Green Book was the biggest crowdpleaser this year, and has emerged as the clear frontrunner in the Oscar race. The leads Viggo Mortensen and Mahershala Ali have undeniable chemistry, and Ali adds a certain immeasurable gravitas. The presence of Octavia Spencer as executive producer lends credibility to the racially charged through line. Though not as much credibility as Barry Jenkins’ James Baldwin adaptation If Beale Street Could Talk — a film that vividly captures the black experience in the 1970s with unparalleled warmth. Though the story is tragic, Jenkins’ and his D.P. James Laxton light his characters is such a romantic way that can be described as a celebration of the black body. With Moonlight and now Beale Street, Jenkins’ proves to be a pivotal voice for the African American community, among the likes of Ta-Nehisi Coates or even Baldwin himself.
The race for foreign language is on, as the only shoe-in seems to be Cuaron’s epic Roma, which is being released theatrically by Netflix. South Korea’s Burning was marvelous, and could end an Oscar dry spell for that country. Birds of Passage, from the filmmakers behind Oscar-nominated Embrace of the Serpent, is sure to make an impact with its enchanting injection of culturalism into a more conventional drug-dealing narrative. There’s also buzz for Cold War, Capernaum and Shoplifters, to name a few. While others such as Matteo Garrone’s Dogman and two-time Oscar-winner Asghar Farhadi’s Everybody Knows were less exciting. For me, the most enjoyable foreign language entry to TIFF ’18 wasmMia Hansen-Løve’s Maya. Her new film is both blissful and melancholic, much like the vibe of the French Touch music that emanates through Eden, which played the festival in 2014, and marked her first collaboration with actor Roman Kolinka, who now takes center stage. There’s a poetic beauty to Hansen-Løve’s films that is lacking from a lot of the bigger titles at Toronto, and it’s refreshing to come across a resplendent film like Maya among the smattering of loud and violent offerings.

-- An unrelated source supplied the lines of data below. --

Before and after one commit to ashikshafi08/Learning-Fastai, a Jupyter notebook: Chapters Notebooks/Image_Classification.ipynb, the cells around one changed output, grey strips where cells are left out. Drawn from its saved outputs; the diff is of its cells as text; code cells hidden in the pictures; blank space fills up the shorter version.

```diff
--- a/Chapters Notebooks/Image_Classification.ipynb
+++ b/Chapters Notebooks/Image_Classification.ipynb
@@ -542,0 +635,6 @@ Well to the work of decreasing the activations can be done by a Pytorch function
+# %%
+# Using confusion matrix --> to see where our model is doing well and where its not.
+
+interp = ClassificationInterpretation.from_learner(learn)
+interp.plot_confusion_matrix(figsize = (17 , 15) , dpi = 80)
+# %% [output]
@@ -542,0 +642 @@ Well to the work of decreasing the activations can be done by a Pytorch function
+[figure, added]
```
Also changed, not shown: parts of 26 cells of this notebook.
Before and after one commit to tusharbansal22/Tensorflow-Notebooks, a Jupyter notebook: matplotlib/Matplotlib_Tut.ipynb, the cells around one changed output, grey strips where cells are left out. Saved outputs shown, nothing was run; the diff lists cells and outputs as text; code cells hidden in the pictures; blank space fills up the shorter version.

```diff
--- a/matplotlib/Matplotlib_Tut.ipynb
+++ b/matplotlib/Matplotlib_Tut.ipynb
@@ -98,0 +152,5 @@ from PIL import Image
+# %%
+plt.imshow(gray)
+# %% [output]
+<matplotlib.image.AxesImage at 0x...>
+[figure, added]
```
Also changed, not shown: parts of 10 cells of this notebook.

On the Docu side, there were two standouts amongst the films I saw; Michael Moore’s Fahrenheit 11/9 and John Chester’s Biggest Little Farm. Both screenings had applause outbursts mid-movie, but then again so did Won’t You Be My Neighbor. It will be hard for either of these films to topple Mr. Rogers when it comes to the Documentary Oscar, but Moore has a shot with his inflammatory critique of politicians on both sides of the aisle. Biggest Little Farm may not match Moore’s urgency, but it sure is a spectacle to behold, with Earth’s life cycle on full display. As the days pass after TIFF, Awards season is in full swing and we’ll be following closely to see which titles are able to float on the current of buzz that the festival provides.
– Matthew Delman (@ItsTheRealDel)